John Russino is a South Philadelphia High School graduate, now serving in Afghanistan.

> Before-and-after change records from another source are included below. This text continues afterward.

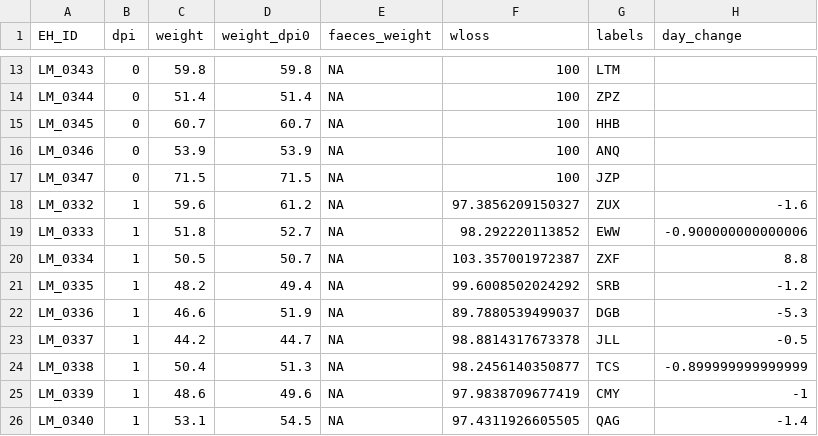
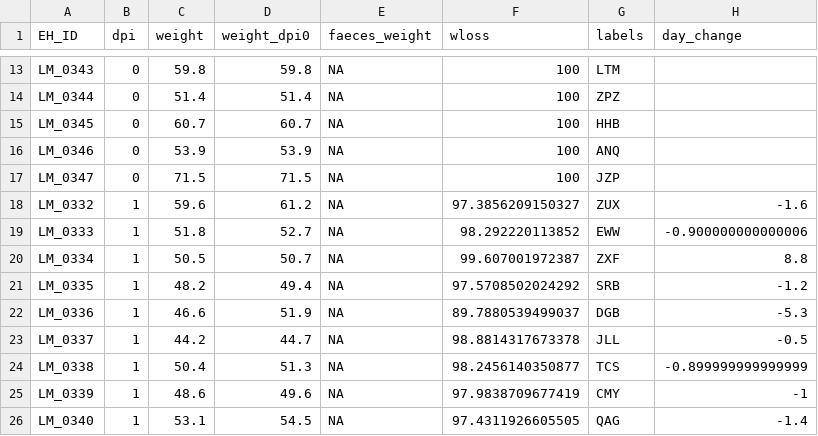
Before and after one commit to Kishor-Kc/Eimeria_Lab, a CSV file: data/3_recordingTables/P3a_112019_Eim_Record.csv, drawn as a sheet; only a part is shown, gaps mark what is left out.

Commit message:
Update P3a_112019_Eim_Record.csv

```diff
--- a/data/3_recordingTables/P3a_112019_Eim_Record.csv
+++ b/data/3_recordingTables/P3a_112019_Eim_Record.csv
@@ -19,4 +19,4 @@ LM_0332,1,59.6,61.2,NA,97.3856209150327,ZUX,-1.6
 LM_0333,1,51.8,52.7,NA,98.292220113852,EWW,-0.900000000000006
-LM_0334,1,50.5,50.7,NA,103.357001972387,ZXF,8.8
-LM_0335,1,48.2,49.4,NA,99.6008502024292,SRB,-1.2
+LM_0334,1,50.5,50.7,NA,99.607001972387,ZXF,8.8
+LM_0335,1,48.2,49.4,NA,97.5708502024292,SRB,-1.2
 LM_0336,1,46.6,51.9,NA,89.7880539499037,DGB,-5.3
```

John Russino is a South Philadelphia High School graduate, now serving in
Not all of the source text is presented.